Since antiquity, rulers considered cutting through the Isthmus of Corinth with the tyrant Periander being the first to propose the undertaking in the 7th century BC. Upon encountering the expense and complexity of the project, it was abandoned. Roman emperor Nero was compelled to hack away at the solid rock with a pick axe in 67 AD. These days, the 6,343-meter-long feat of engineering that joins the Gulf of Corinth on the Ionian Sea side and the Saronic Gulf on the Aegean is an awe-inspiring sight to behold for both traders, travelers and modern-day thrill-seekers who keep coming with all sorts of ideas to whiz through.
Swim the Canal
Participants in the “Swim the Canal” event raced through the Corinth Canal on Tuesday in the first swimming race since its construction in 1893. The success of the 6-km race was enough to ensure that it would not be the last.
The spirit of Evel Knievel lives on in the likes of Robbie Maddison, a freestyle motocross champion and daredevil extraordinaire who freestyled over the Corinth Canal.
Adrenaline seekers will not be disappointed by the jumps offered at the bridge of the Corinth Canal from May to September. They can literally touch the canal’s walls while diving into the bluest waters. At a maximum height of 255.9 ft/78 m, the site may not be the highest jump in Europe but it has characteristics that can please even more demanding jumpers, such as a wind tunnel created by the narrow walls that allow for a corkscrew effect while falling.

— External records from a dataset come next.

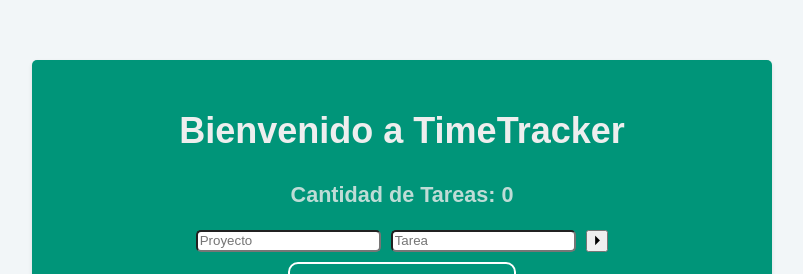
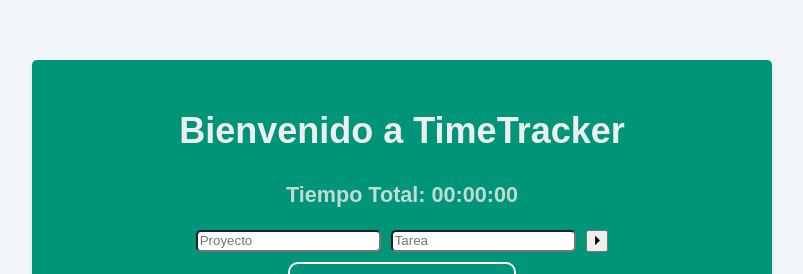
Before and after one commit to IIC3585-2024/svelte-group-02, a SvelteKit app: page / in a window 1280 px wide. Shown: the part 179-453 px from the top of the page, without its empty margins (238-1041 px from the left). Built offline with nearby package versions, Linux system fonts and the light colour scheme.

Commit message:
feat: changed total tasks to total time adn graph

```diff
--- a/src/components/Header.svelte
+++ b/src/components/Header.svelte
@@ -1,6 +1,8 @@
 <script>
   import { tasks } from '$lib/tasks';
-  $: tasksCount = $tasks.length;
+  import { formatTime } from '$lib/utils';
+
+  $: totalTime = formatTime($tasks.reduce((duration, task) => duration + task.duration, 0));
 </script>
 
 <style>
@@ -24,6 +26,6 @@
 <div class="header">
   <div>
     <h2>Bienvenido a TimeTracker</h2>
-    <h3>Cantidad de Tareas: {tasksCount}</h3>
+    <h3>Tiempo Total: {totalTime}</h3>
   </div>
 </div>
```
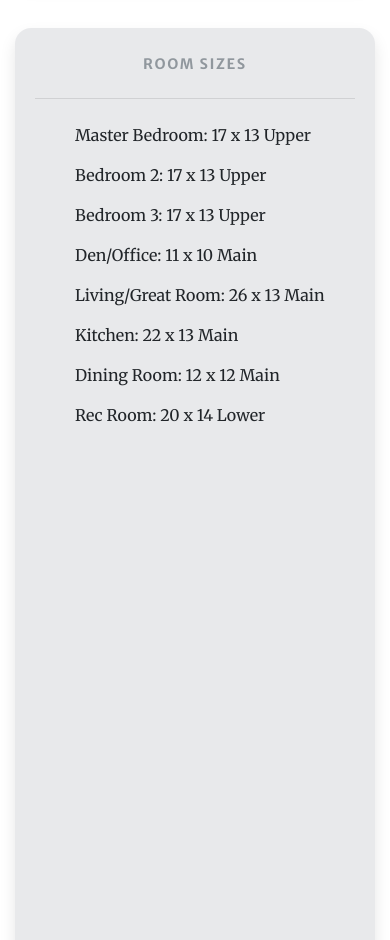
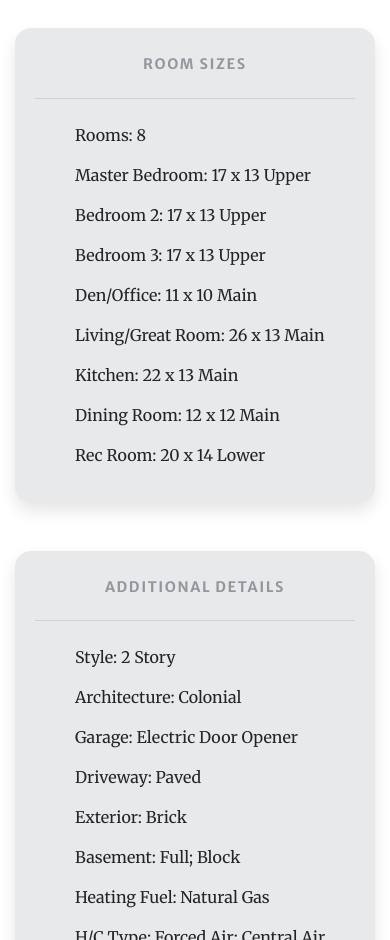
Before and after one commit to thedevolution/baysideredbrick.com, a website with bundled scripts: page index.html in a window 390 px wide. Shown: the part 1840-2780 px from the top of the page. Built offline with nearby package versions, Linux system fonts and the light colour scheme.

Commit message:
Fixed formatting for property details

```diff
--- a/css/additional.css
+++ b/css/additional.css
@@ -8,6 +8,7 @@ section.pricing {
     transition: all 0.2s;
     box-shadow: 0 0.5rem 1rem 0 rgba(0, 0, 0, 0.1);
     background: rgba(198, 201, 206, 0.4);
+    height: 955px;
   }
 
   .pricing hr {
@@ -59,6 +60,14 @@ section.pricing {
     .pricing .card:hover .btn {
       opacity: 1;
     }
+
+
+  }
+
+  @media (max-width: 575.98px) {
+    .pricing .card {
+      height: auto;
+    }
   }
 
   .text-outline {
--- a/index.html
+++ b/index.html
@@ -95,9 +95,9 @@
                 <li>Property Type: Single-Family</li>
                 <li>Status: Active</li>
                 <li>County: Milwaukee</li>
-                <li>List Price: $359,900</li>
+                <li>List Price: $349,900</li>
                 <li>Bedrooms: 3</li>
-                <li>Est. Acreage: 0.52 Rooms: 8</li>
+                <li>Est. Acreage: 0.52 </li>
                 <li>Est. Total Sq. Ft.: 2,660</li>
                 <li>Est Fin AboveGr SqFt: 2,380</li>
                 <li>Est Fin BelowGr SqFt: 280</li>
@@ -124,6 +124,7 @@
               <h5 class="card-title text-muted text-uppercase text-center">Room Sizes</h5>
               <hr>
               <ul class="fa-ul">
+                <li>Rooms: 8</li>
                 <li>Master Bedroom: 17 x 13 Upper</li>
                 <li>Bedroom 2: 17 x 13 Upper</li>
                 <li>Bedroom 3: 17 x 13 Upper</li>
@@ -132,19 +133,7 @@
                 <li>Kitchen: 22 x 13 Main</li>
                 <li>Dining Room: 12 x 12 Main</li>
                 <li>Rec Room: 20 x 14 Lower</li>
-                <li>&nbsp;</li>
-                <li>&nbsp;</li>
-                <li>&nbsp;</li>
-                <li>&nbsp;</li>
-                <li>&nbsp;</li>
-                <li>&nbsp;</li>
-                <li>&nbsp;</li>
-                <li>&nbsp;</li>
-                <li>&nbsp;</li>
-                <li>&nbsp;</li>
-                <li>&nbsp;</li>
-                <li>&nbsp;</li>
-                <li>&nbsp;</li>
+
               </ul>
             </div>
           </div>
@@ -170,8 +159,6 @@
                 <li>Misc. Interior: Natural Fireplace; Walk-in Closet; Cable TV Available; Kitchen Island</li>
                 <li>Water/Waste: Municipal Sewer; Private Well</li>
                 <li>Municipality: Village</li>
-                <li>&nbsp;</li>
-                <li>&nbsp;</li>
               </ul>
             </div>
           </div>
```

Péter Besenyei made his dream come true on Wednesday when he piloted his plane up the extremely narrow Corinth Canal.